(Web document revisions)
_____

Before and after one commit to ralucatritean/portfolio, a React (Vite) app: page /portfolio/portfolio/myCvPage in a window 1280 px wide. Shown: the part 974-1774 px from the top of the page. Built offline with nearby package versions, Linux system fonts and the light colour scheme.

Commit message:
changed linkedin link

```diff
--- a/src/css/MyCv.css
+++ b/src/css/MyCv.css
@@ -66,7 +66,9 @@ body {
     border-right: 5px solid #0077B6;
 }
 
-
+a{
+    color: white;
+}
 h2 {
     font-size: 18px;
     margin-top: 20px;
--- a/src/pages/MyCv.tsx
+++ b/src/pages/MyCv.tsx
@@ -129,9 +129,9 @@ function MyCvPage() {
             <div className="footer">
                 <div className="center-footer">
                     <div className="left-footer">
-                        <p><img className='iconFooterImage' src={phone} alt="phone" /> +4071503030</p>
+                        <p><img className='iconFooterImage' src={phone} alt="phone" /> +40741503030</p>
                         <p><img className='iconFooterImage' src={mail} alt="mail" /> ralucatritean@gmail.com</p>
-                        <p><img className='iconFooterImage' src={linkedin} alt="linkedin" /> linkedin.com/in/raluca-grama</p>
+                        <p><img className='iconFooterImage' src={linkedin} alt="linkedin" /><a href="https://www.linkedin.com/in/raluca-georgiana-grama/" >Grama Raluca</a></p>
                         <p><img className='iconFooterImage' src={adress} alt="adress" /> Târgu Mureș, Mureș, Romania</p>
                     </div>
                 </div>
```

_____

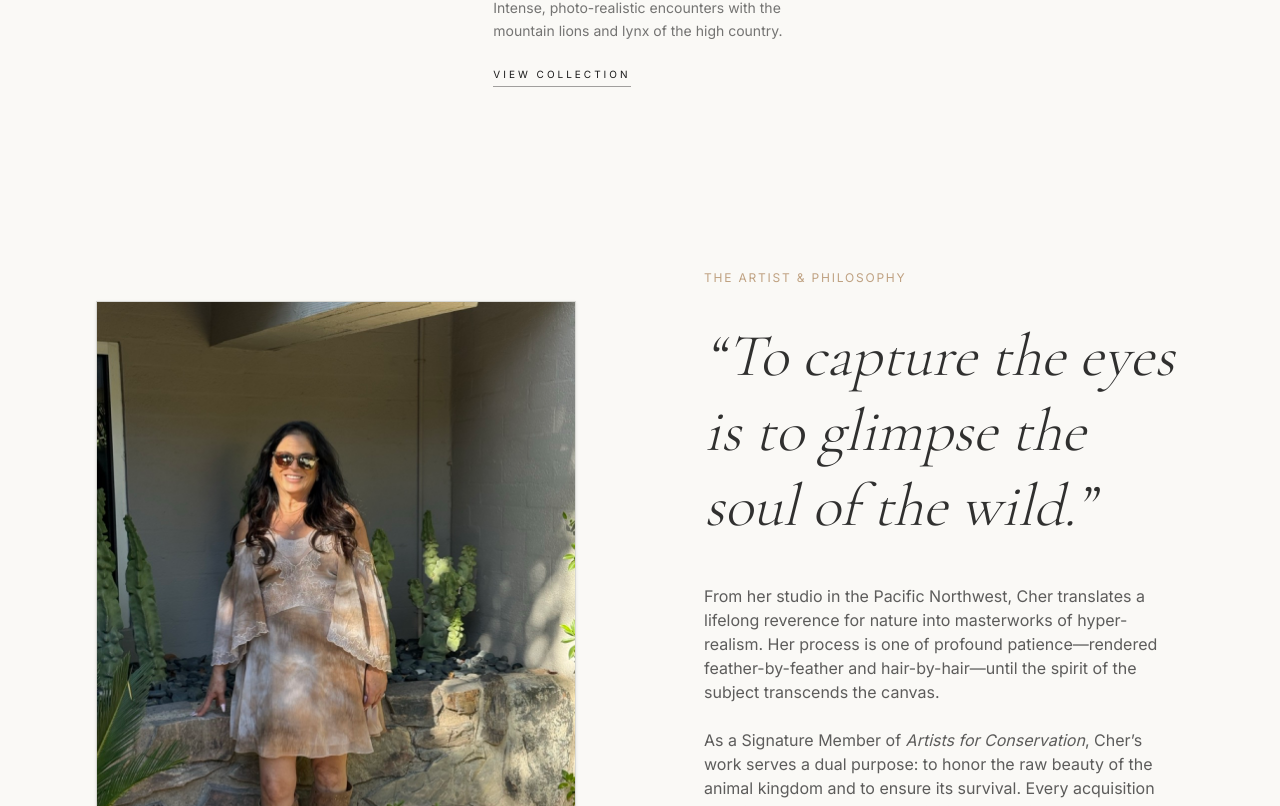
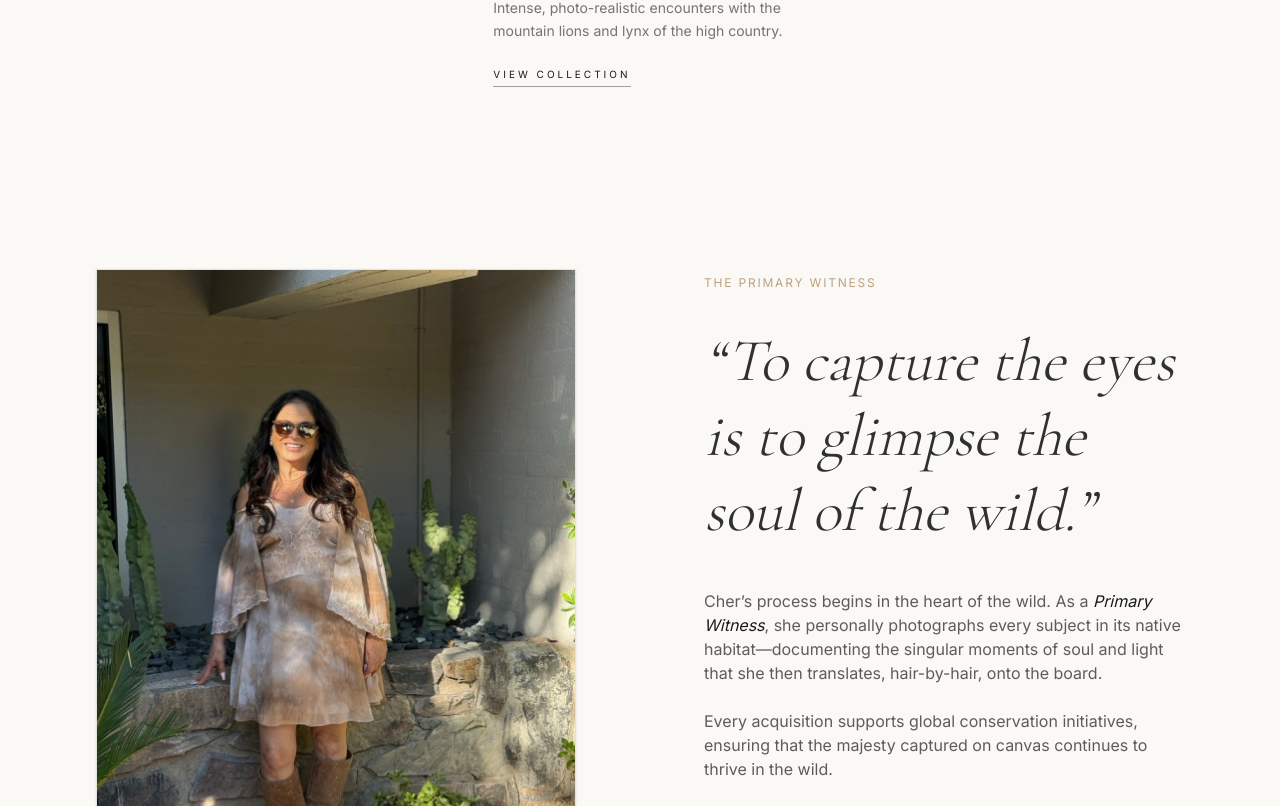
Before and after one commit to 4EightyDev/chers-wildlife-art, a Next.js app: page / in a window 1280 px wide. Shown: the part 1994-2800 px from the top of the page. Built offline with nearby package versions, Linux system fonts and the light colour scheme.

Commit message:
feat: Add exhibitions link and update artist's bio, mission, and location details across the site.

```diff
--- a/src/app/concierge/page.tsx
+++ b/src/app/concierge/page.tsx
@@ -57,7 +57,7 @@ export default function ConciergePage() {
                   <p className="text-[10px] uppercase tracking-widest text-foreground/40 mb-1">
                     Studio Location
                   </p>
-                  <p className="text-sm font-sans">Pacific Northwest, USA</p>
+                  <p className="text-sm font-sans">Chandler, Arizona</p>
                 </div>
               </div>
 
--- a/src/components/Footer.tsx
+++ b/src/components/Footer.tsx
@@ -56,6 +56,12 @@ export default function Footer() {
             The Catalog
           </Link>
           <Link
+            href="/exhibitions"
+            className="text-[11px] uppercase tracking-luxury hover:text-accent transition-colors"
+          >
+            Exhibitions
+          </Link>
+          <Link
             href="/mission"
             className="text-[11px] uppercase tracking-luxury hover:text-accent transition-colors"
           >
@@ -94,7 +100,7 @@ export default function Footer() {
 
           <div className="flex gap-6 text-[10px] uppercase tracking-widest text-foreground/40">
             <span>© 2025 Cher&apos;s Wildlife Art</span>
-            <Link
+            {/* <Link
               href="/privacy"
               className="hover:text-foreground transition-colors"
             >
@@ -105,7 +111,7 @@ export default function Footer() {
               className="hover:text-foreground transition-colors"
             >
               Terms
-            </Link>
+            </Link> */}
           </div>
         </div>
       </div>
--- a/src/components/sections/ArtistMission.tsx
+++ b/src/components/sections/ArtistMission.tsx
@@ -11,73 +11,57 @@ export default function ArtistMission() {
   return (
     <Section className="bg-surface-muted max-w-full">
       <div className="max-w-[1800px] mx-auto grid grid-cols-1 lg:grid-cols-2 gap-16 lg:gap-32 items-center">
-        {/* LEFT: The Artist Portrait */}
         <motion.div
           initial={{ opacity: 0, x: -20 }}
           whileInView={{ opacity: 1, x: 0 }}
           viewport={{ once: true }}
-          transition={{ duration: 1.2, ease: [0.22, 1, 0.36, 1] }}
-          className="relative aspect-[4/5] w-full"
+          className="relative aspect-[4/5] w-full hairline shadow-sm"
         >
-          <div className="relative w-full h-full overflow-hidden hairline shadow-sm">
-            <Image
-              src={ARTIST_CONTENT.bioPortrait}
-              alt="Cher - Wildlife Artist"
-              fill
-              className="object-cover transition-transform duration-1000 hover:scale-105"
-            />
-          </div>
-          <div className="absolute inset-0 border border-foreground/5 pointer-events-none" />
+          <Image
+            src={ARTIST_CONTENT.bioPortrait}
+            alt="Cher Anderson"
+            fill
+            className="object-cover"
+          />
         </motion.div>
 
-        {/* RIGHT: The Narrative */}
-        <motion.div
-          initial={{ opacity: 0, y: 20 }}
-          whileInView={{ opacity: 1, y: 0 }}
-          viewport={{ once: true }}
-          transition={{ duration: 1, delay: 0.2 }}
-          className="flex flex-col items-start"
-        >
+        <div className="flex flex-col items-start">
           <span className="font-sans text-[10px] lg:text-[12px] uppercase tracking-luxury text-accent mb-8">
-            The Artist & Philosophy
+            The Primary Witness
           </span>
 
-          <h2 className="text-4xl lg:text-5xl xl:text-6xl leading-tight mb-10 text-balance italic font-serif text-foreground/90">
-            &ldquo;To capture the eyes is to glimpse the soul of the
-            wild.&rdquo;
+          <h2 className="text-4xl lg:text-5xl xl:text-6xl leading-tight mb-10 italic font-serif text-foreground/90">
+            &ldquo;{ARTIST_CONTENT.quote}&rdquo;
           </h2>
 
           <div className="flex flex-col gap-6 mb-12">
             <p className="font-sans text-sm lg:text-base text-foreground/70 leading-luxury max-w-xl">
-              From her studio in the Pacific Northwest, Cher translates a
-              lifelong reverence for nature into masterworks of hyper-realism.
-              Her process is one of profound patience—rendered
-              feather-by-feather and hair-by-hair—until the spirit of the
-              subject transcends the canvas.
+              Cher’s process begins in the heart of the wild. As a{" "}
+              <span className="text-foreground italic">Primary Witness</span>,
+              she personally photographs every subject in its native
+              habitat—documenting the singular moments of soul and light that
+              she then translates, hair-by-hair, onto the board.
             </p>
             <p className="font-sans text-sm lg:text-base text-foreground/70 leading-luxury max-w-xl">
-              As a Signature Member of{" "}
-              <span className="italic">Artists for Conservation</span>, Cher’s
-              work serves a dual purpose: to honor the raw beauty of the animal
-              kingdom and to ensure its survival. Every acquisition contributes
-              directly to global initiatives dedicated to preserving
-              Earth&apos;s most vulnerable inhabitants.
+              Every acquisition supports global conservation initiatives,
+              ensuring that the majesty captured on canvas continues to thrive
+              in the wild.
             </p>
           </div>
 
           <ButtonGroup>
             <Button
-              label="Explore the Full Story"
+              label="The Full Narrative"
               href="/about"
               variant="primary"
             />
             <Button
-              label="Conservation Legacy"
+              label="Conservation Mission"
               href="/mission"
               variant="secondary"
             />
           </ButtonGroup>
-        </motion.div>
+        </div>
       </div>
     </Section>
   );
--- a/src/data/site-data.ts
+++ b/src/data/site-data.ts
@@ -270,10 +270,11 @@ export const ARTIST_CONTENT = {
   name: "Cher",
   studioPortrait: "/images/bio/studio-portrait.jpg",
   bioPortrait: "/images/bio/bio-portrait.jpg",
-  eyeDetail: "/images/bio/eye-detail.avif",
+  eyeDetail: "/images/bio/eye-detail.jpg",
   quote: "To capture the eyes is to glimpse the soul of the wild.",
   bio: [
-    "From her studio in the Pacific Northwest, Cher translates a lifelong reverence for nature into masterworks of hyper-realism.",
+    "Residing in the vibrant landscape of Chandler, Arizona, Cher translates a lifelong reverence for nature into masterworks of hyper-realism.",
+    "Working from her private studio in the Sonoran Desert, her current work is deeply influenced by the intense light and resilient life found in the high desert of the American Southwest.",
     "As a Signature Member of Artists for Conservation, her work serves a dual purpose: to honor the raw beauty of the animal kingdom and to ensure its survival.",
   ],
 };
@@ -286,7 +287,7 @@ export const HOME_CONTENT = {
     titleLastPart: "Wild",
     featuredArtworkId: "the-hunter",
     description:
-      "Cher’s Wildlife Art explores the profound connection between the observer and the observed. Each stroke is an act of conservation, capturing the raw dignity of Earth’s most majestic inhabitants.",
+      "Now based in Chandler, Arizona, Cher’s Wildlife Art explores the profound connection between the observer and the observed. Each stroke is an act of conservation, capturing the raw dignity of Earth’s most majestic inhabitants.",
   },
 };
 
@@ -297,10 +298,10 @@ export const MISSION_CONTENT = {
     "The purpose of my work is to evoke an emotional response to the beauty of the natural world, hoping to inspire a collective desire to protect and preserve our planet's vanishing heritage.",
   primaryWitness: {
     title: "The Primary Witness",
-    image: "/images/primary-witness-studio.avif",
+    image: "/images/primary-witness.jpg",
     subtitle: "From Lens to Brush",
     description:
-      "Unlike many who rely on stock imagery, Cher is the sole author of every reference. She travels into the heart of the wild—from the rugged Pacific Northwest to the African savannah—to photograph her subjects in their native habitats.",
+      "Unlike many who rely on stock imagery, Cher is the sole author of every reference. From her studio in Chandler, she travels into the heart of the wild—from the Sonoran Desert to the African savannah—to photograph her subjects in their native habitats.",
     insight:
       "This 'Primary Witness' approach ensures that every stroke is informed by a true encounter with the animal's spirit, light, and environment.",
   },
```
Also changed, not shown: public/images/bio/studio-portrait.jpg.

_____

THE TASK:
What lines of the data contain the string "default"? List them.

EXERCISE RESULT:
@@ -57,7 +57,7 @@ export default function ConciergePage() {
@@ -56,6 +56,12 @@ export default function Footer() {
@@ -94,7 +100,7 @@ export default function Footer() {
@@ -105,7 +111,7 @@ export default function Footer() {
@@ -11,73 +11,57 @@ export default function ArtistMission() {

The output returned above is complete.